▶ EXERCISE
Each record must be returned exactly, apart from the pictures, which stay out.
(SOURCE RECORDS begins)
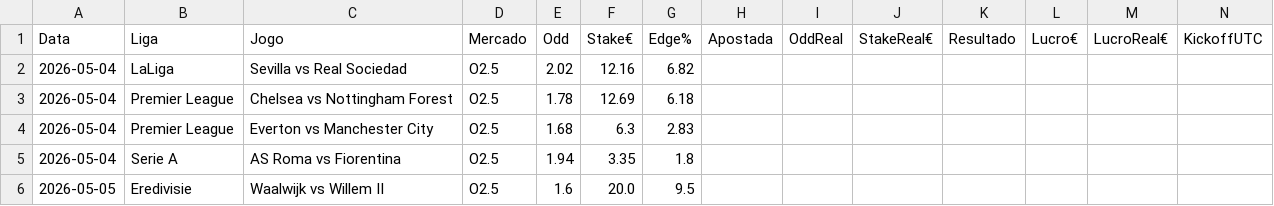
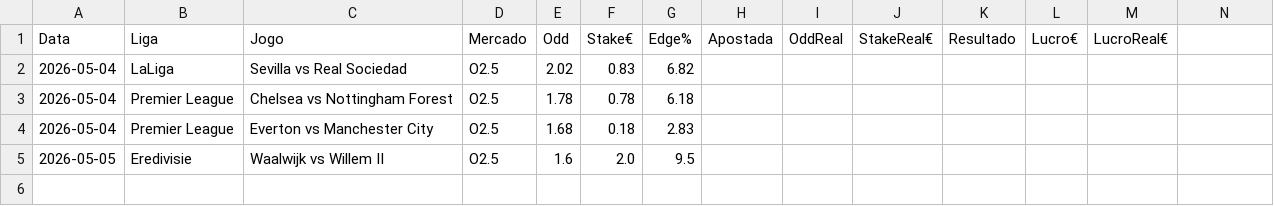
Before and after one commit to jorgepita/apostas-over-futebol, a CSV file: picks_hoje_simplificado.csv, drawn as a sheet.

Commit message:
Update picks_hoje_simplificado.csv (2026-05-04T12:00:26Z)

```diff
--- a/picks_hoje_simplificado.csv
+++ b/picks_hoje_simplificado.csv
@@ -1,6 +1,5 @@
-Data;Liga;Jogo;Mercado;Odd;Stake€;Edge%;Apostada;OddReal;StakeReal€;Resultado;Lucro€;LucroReal€;KickoffUTC
-2026-05-04;LaLiga;Sevilla vs Real Sociedad;O2.5;2.02;12.16;6.82;;;;;;;
-2026-05-04;Premier League;Chelsea vs Nottingham Forest;O2.5;1.78;12.69;6.18;;;;;;;
-2026-05-04;Premier League;Everton vs Manchester City;O2.5;1.68;6.3;2.83;;;;;;;
-2026-05-04;Serie A;AS Roma vs Fiorentina;O2.5;1.94;3.35;1.8;;;;;;;
-2026-05-05;Eredivisie;Waalwijk vs Willem II;O2.5;1.6;20.0;9.5;;;;;;;
+Data;Liga;Jogo;Mercado;Odd;Stake€;Edge%;Apostada;OddReal;StakeReal€;Resultado;Lucro€;LucroReal€
+2026-05-04;LaLiga;Sevilla vs Real Sociedad;O2.5;2.02;0.83;6.82;;;;;;
+2026-05-04;Premier League;Chelsea vs Nottingham Forest;O2.5;1.78;0.78;6.18;;;;;;
+2026-05-04;Premier League;Everton vs Manchester City;O2.5;1.68;0.18;2.83;;;;;;
+2026-05-05;Eredivisie;Waalwijk vs Willem II;O2.5;1.6;2.0;9.5;;;;;;
```
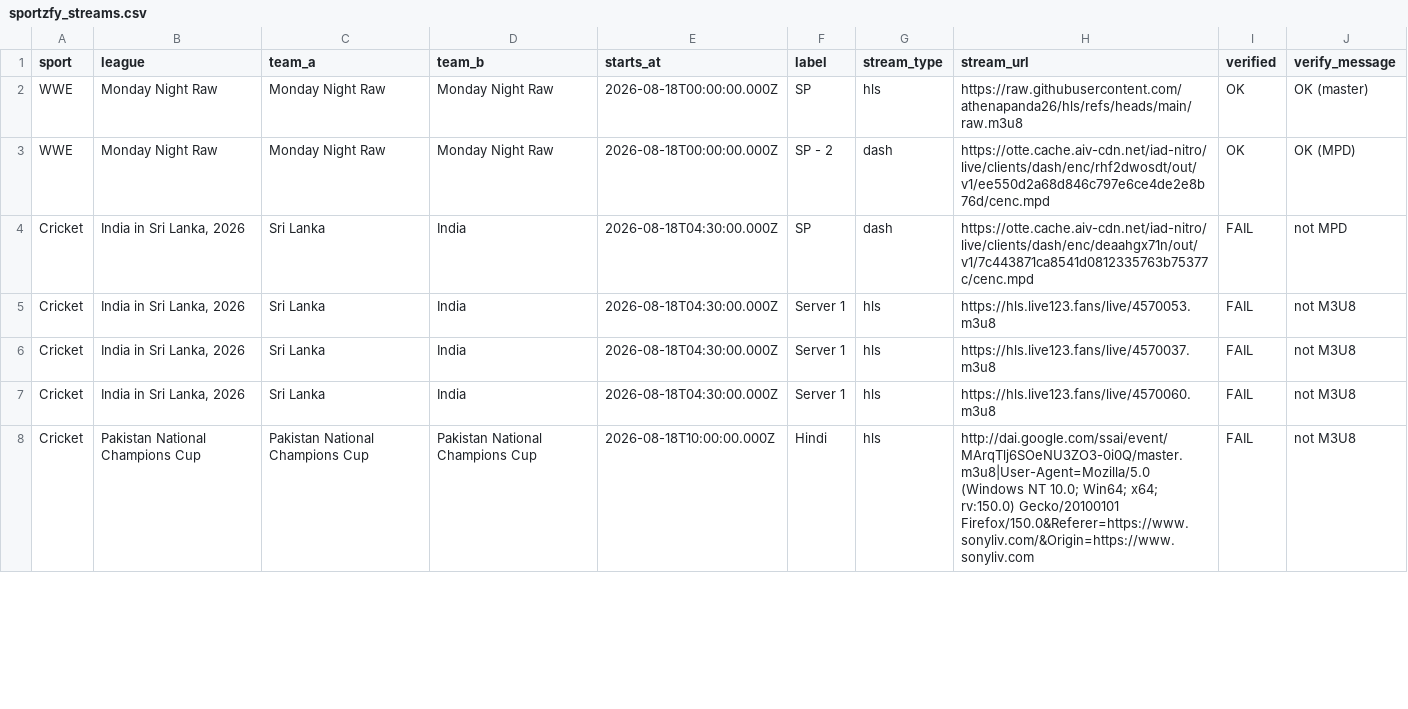
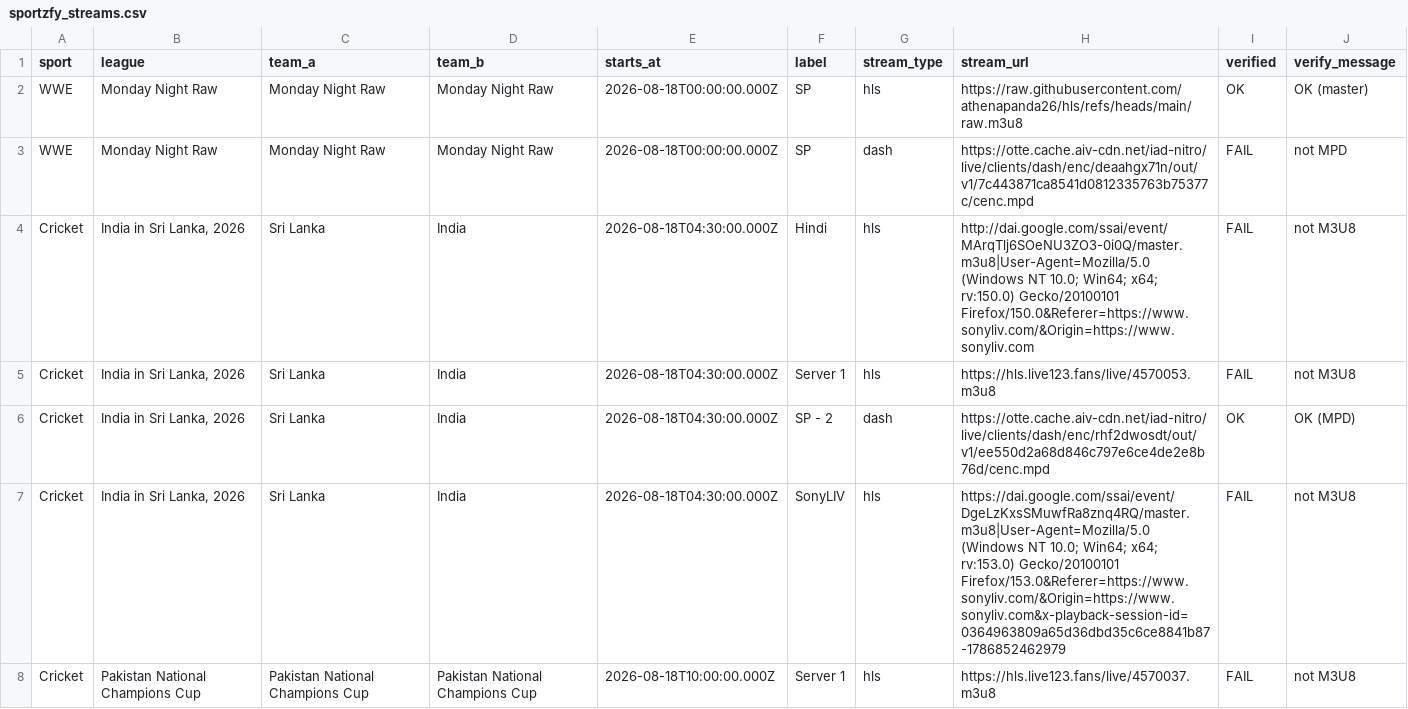
Before and after one commit to khadembd/sportzfy-playlist, a CSV file: output/sportzfy_streams.csv, drawn as a sheet; only a part is shown; the diff covers the shown part only.

```diff
--- a/output/sportzfy_streams.csv
+++ b/output/sportzfy_streams.csv
@@ -2,7 +2,7 @@ sport,league,team_a,team_b,starts_at,label,stream_type,stream_url,verified,verif
 "WWE","Monday Night Raw","Monday Night Raw","Monday Night Raw","2026-08-18T00:00:00.000Z","SP","hls","https://raw.githubusercontent.com/athenapanda26/hls/refs/heads/main/raw.m3u8","OK","OK (master)"
-"WWE","Monday Night Raw","Monday Night Raw","Monday Night Raw","2026-08-18T00:00:00.000Z","SP - 2","dash","https://otte.cache.aiv-cdn.net/iad-nitro/live/clients/dash/enc/rhf2dwosdt/out/v1/ee550d2a68d846c797e6ce4de2e8b76d/cenc.mpd","OK","OK (MPD)"
-"Cricket","India in Sri Lanka, 2026","Sri Lanka","India","2026-08-18T04:30:00.000Z","SP","dash","https://otte.cache.aiv-cdn.net/iad-nitro/live/clients/dash/enc/deaahgx71n/out/v1/7c443871ca8541d0812335763b75377c/cenc.mpd","FAIL","not MPD"
+"WWE","Monday Night Raw","Monday Night Raw","Monday Night Raw","2026-08-18T00:00:00.000Z","SP","dash","https://otte.cache.aiv-cdn.net/iad-nitro/live/clients/dash/enc/deaahgx71n/out/v1/7c443871ca8541d0812335763b75377c/cenc.mpd","FAIL","not MPD"
+"Cricket","India in Sri Lanka, 2026","Sri Lanka","India","2026-08-18T04:30:00.000Z","Hindi","hls","http://dai.google.com/ssai/event/MArqTlj6SOeNU3ZO3-0i0Q/master.m3u8|User-Agent=Mozilla/5.0 (Windows NT 10.0; Win64; x64; rv:150.0) Gecko/20100101 Firefox/150.0&Referer=https://www.sonyliv.com/&Origin=https://www.sonyliv.com","FAIL","not M3U8"
 "Cricket","India in Sri Lanka, 2026","Sri Lanka","India","2026-08-18T04:30:00.000Z","Server 1","hls","https://hls.live123.fans/live/4570053.m3u8","FAIL","not M3U8"
-"Cricket","India in Sri Lanka, 2026","Sri Lanka","India","2026-08-18T04:30:00.000Z","Server 1","hls","https://hls.live123.fans/live/4570037.m3u8","FAIL","not M3U8"
-"Cricket","India in Sri Lanka, 2026","Sri Lanka","India","2026-08-18T04:30:00.000Z","Server 1","hls","https://hls.live123.fans/live/4570060.m3u8","FAIL","not M3U8"
-"Cricket","Pakistan National Champions Cup","Pakistan National Champions Cup","Pakistan National Champions Cup","2026-08-18T10:00:00.000Z","Hindi","hls","http://dai.google.com/ssai/event/MArqTlj6SOeNU3ZO3-0i0Q/master.m3u8|User-Agent=Mozilla/5.0 (Windows NT 10.0; Win64; x64; rv:150.0) Gecko/20100101 Firefox/150.0&Referer=https://www.sonyliv.com/&Origin=https://www.sonyliv.com","FAIL","not M3U8"
+"Cricket","India in Sri Lanka, 2026","Sri Lanka","India","2026-08-18T04:30:00.000Z","SP - 2","dash","https://otte.cache.aiv-cdn.net/iad-nitro/live/clients/dash/enc/rhf2dwosdt/out/v1/ee550d2a68d846c797e6ce4de2e8b76d/cenc.mpd","OK","OK (MPD)"
+"Cricket","India in Sri Lanka, 2026","Sri Lanka","India","2026-08-18T04:30:00.000Z","SonyLIV","hls","https://dai.google.com/ssai/event/DgeLzKxsSMuwfRa8znq4RQ/master.m3u8|User-Agent=Mozilla/5.0 (Windows NT 10.0; Win64; x64; rv:153.0) Gecko/20100101 Firefox/153.0&Referer=https://www.sonyliv.com/&Origin=https://www.sonyliv.com&x-playback-session-id=0364963809a65d36dbd35c6ce8841b87-1786852462979","FAIL","not M3U8"
+"Cricket","Pakistan National Champions Cup","Pakistan National Champions Cup","Pakistan National Champions Cup","2026-08-18T10:00:00.000Z","Server 1","hls","https://hls.live123.fans/live/4570037.m3u8","FAIL","not M3U8"
```
Also changed, not shown: 3 added rows, 3 removed rows and 96 edited cells elsewhere in this file, 9 other files.
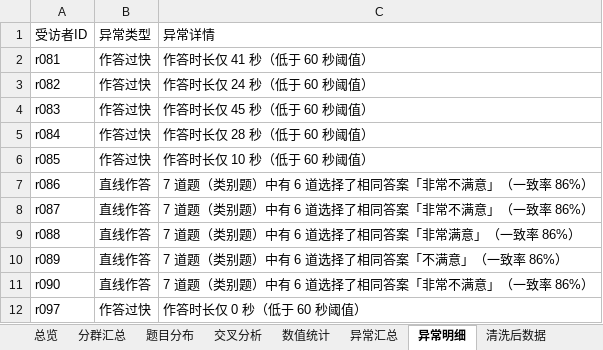
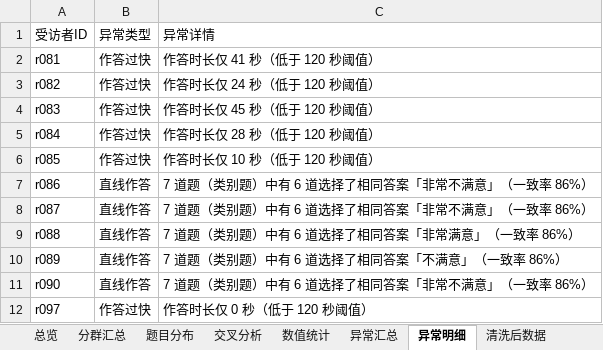
Before and after one commit to hellodengquan/survey-segmentation-cli, an Excel workbook: sample_data/sample_survey_report.xlsx, sheet 异常明细, drawn as a sheet; values as stored, in another font and other column widths than the file's, no borders; the diff names each change by its address in the sheet, - before the commit and + after, or states it on an @@ line.

```diff
--- a/sample_data/sample_survey_report.xlsx (sheet 异常明细)
+++ b/sample_data/sample_survey_report.xlsx (sheet 异常明细)
-C2: 作答时长仅 41 秒（低于 60 秒阈值）
+C2: 作答时长仅 41 秒（低于 120 秒阈值）
-C3: 作答时长仅 24 秒（低于 60 秒阈值）
+C3: 作答时长仅 24 秒（低于 120 秒阈值）
-C4: 作答时长仅 45 秒（低于 60 秒阈值）
+C4: 作答时长仅 45 秒（低于 120 秒阈值）
-C5: 作答时长仅 28 秒（低于 60 秒阈值）
+C5: 作答时长仅 28 秒（低于 120 秒阈值）
-C6: 作答时长仅 10 秒（低于 60 秒阈值）
+C6: 作答时长仅 10 秒（低于 120 秒阈值）
-C12: 作答时长仅 0 秒（低于 60 秒阈值）
+C12: 作答时长仅 0 秒（低于 120 秒阈值）
```
Also changed, not shown: sheet 交叉分析, sheet 分群汇总, sheet 总览, sheet 异常汇总, 11 other files.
(SOURCE RECORDS ends)
▶ RESPONSE AREA
Before and after one commit to jorgepita/apostas-over-futebol, a CSV file: picks_hoje_simplificado.csv, drawn as a sheet.

Commit message:
Update picks_hoje_simplificado.csv (2026-05-04T12:00:26Z)

```diff
--- a/picks_hoje_simplificado.csv
+++ b/picks_hoje_simplificado.csv
@@ -1,6 +1,5 @@
-Data;Liga;Jogo;Mercado;Odd;Stake€;Edge%;Apostada;OddReal;StakeReal€;Resultado;Lucro€;LucroReal€;KickoffUTC
-2026-05-04;LaLiga;Sevilla vs Real Sociedad;O2.5;2.02;12.16;6.82;;;;;;;
-2026-05-04;Premier League;Chelsea vs Nottingham Forest;O2.5;1.78;12.69;6.18;;;;;;;
-2026-05-04;Premier League;Everton vs Manchester City;O2.5;1.68;6.3;2.83;;;;;;;
-2026-05-04;Serie A;AS Roma vs Fiorentina;O2.5;1.94;3.35;1.8;;;;;;;
-2026-05-05;Eredivisie;Waalwijk vs Willem II;O2.5;1.6;20.0;9.5;;;;;;;
+Data;Liga;Jogo;Mercado;Odd;Stake€;Edge%;Apostada;OddReal;StakeReal€;Resultado;Lucro€;LucroReal€
+2026-05-04;LaLiga;Sevilla vs Real Sociedad;O2.5;2.02;0.83;6.82;;;;;;
+2026-05-04;Premier League;Chelsea vs Nottingham Forest;O2.5;1.78;0.78;6.18;;;;;;
+2026-05-04;Premier League;Everton vs Manchester City;O2.5;1.68;0.18;2.83;;;;;;
+2026-05-05;Eredivisie;Waalwijk vs Willem II;O2.5;1.6;2.0;9.5;;;;;;
```
Before and after one commit to khadembd/sportzfy-playlist, a CSV file: output/sportzfy_streams.csv, drawn as a sheet; only a part is shown; the diff covers the shown part only.

```diff
--- a/output/sportzfy_streams.csv
+++ b/output/sportzfy_streams.csv
@@ -2,7 +2,7 @@ sport,league,team_a,team_b,starts_at,label,stream_type,stream_url,verified,verif
 "WWE","Monday Night Raw","Monday Night Raw","Monday Night Raw","2026-08-18T00:00:00.000Z","SP","hls","https://raw.githubusercontent.com/athenapanda26/hls/refs/heads/main/raw.m3u8","OK","OK (master)"
-"WWE","Monday Night Raw","Monday Night Raw","Monday Night Raw","2026-08-18T00:00:00.000Z","SP - 2","dash","https://otte.cache.aiv-cdn.net/iad-nitro/live/clients/dash/enc/rhf2dwosdt/out/v1/ee550d2a68d846c797e6ce4de2e8b76d/cenc.mpd","OK","OK (MPD)"
-"Cricket","India in Sri Lanka, 2026","Sri Lanka","India","2026-08-18T04:30:00.000Z","SP","dash","https://otte.cache.aiv-cdn.net/iad-nitro/live/clients/dash/enc/deaahgx71n/out/v1/7c443871ca8541d0812335763b75377c/cenc.mpd","FAIL","not MPD"
+"WWE","Monday Night Raw","Monday Night Raw","Monday Night Raw","2026-08-18T00:00:00.000Z","SP","dash","https://otte.cache.aiv-cdn.net/iad-nitro/live/clients/dash/enc/deaahgx71n/out/v1/7c443871ca8541d0812335763b75377c/cenc.mpd","FAIL","not MPD"
+"Cricket","India in Sri Lanka, 2026","Sri Lanka","India","2026-08-18T04:30:00.000Z","Hindi","hls","http://dai.google.com/ssai/event/MArqTlj6SOeNU3ZO3-0i0Q/master.m3u8|User-Agent=Mozilla/5.0 (Windows NT 10.0; Win64; x64; rv:150.0) Gecko/20100101 Firefox/150.0&Referer=https://www.sonyliv.com/&Origin=https://www.sonyliv.com","FAIL","not M3U8"
 "Cricket","India in Sri Lanka, 2026","Sri Lanka","India","2026-08-18T04:30:00.000Z","Server 1","hls","https://hls.live123.fans/live/4570053.m3u8","FAIL","not M3U8"
-"Cricket","India in Sri Lanka, 2026","Sri Lanka","India","2026-08-18T04:30:00.000Z","Server 1","hls","https://hls.live123.fans/live/4570037.m3u8","FAIL","not M3U8"
-"Cricket","India in Sri Lanka, 2026","Sri Lanka","India","2026-08-18T04:30:00.000Z","Server 1","hls","https://hls.live123.fans/live/4570060.m3u8","FAIL","not M3U8"
-"Cricket","Pakistan National Champions Cup","Pakistan National Champions Cup","Pakistan National Champions Cup","2026-08-18T10:00:00.000Z","Hindi","hls","http://dai.google.com/ssai/event/MArqTlj6SOeNU3ZO3-0i0Q/master.m3u8|User-Agent=Mozilla/5.0 (Windows NT 10.0; Win64; x64; rv:150.0) Gecko/20100101 Firefox/150.0&Referer=https://www.sonyliv.com/&Origin=https://www.sonyliv.com","FAIL","not M3U8"
+"Cricket","India in Sri Lanka, 2026","Sri Lanka","India","2026-08-18T04:30:00.000Z","SP - 2","dash","https://otte.cache.aiv-cdn.net/iad-nitro/live/clients/dash/enc/rhf2dwosdt/out/v1/ee550d2a68d846c797e6ce4de2e8b76d/cenc.mpd","OK","OK (MPD)"
+"Cricket","India in Sri Lanka, 2026","Sri Lanka","India","2026-08-18T04:30:00.000Z","SonyLIV","hls","https://dai.google.com/ssai/event/DgeLzKxsSMuwfRa8znq4RQ/master.m3u8|User-Agent=Mozilla/5.0 (Windows NT 10.0; Win64; x64; rv:153.0) Gecko/20100101 Firefox/153.0&Referer=https://www.sonyliv.com/&Origin=https://www.sonyliv.com&x-playback-session-id=0364963809a65d36dbd35c6ce8841b87-1786852462979","FAIL","not M3U8"
+"Cricket","Pakistan National Champions Cup","Pakistan National Champions Cup","Pakistan National Champions Cup","2026-08-18T10:00:00.000Z","Server 1","hls","https://hls.live123.fans/live/4570037.m3u8","FAIL","not M3U8"
```
Also changed, not shown: 3 added rows, 3 removed rows and 96 edited cells elsewhere in this file, 9 other files.
Before and after one commit to hellodengquan/survey-segmentation-cli, an Excel workbook: sample_data/sample_survey_report.xlsx, sheet 异常明细, drawn as a sheet; values as stored, in another font and other column widths than the file's, no borders; the diff names each change by its address in the sheet, - before the commit and + after, or states it on an @@ line.

```diff
--- a/sample_data/sample_survey_report.xlsx (sheet 异常明细)
+++ b/sample_data/sample_survey_report.xlsx (sheet 异常明细)
-C2: 作答时长仅 41 秒（低于 60 秒阈值）
+C2: 作答时长仅 41 秒（低于 120 秒阈值）
-C3: 作答时长仅 24 秒（低于 60 秒阈值）
+C3: 作答时长仅 24 秒（低于 120 秒阈值）
-C4: 作答时长仅 45 秒（低于 60 秒阈值）
+C4: 作答时长仅 45 秒（低于 120 秒阈值）
-C5: 作答时长仅 28 秒（低于 60 秒阈值）
+C5: 作答时长仅 28 秒（低于 120 秒阈值）
-C6: 作答时长仅 10 秒（低于 60 秒阈值）
+C6: 作答时长仅 10 秒（低于 120 秒阈值）
-C12: 作答时长仅 0 秒（低于 60 秒阈值）
+C12: 作答时长仅 0 秒（低于 120 秒阈值）
```
Also changed, not shown: sheet 交叉分析, sheet 分群汇总, sheet 总览, sheet 异常汇总, 11 other files.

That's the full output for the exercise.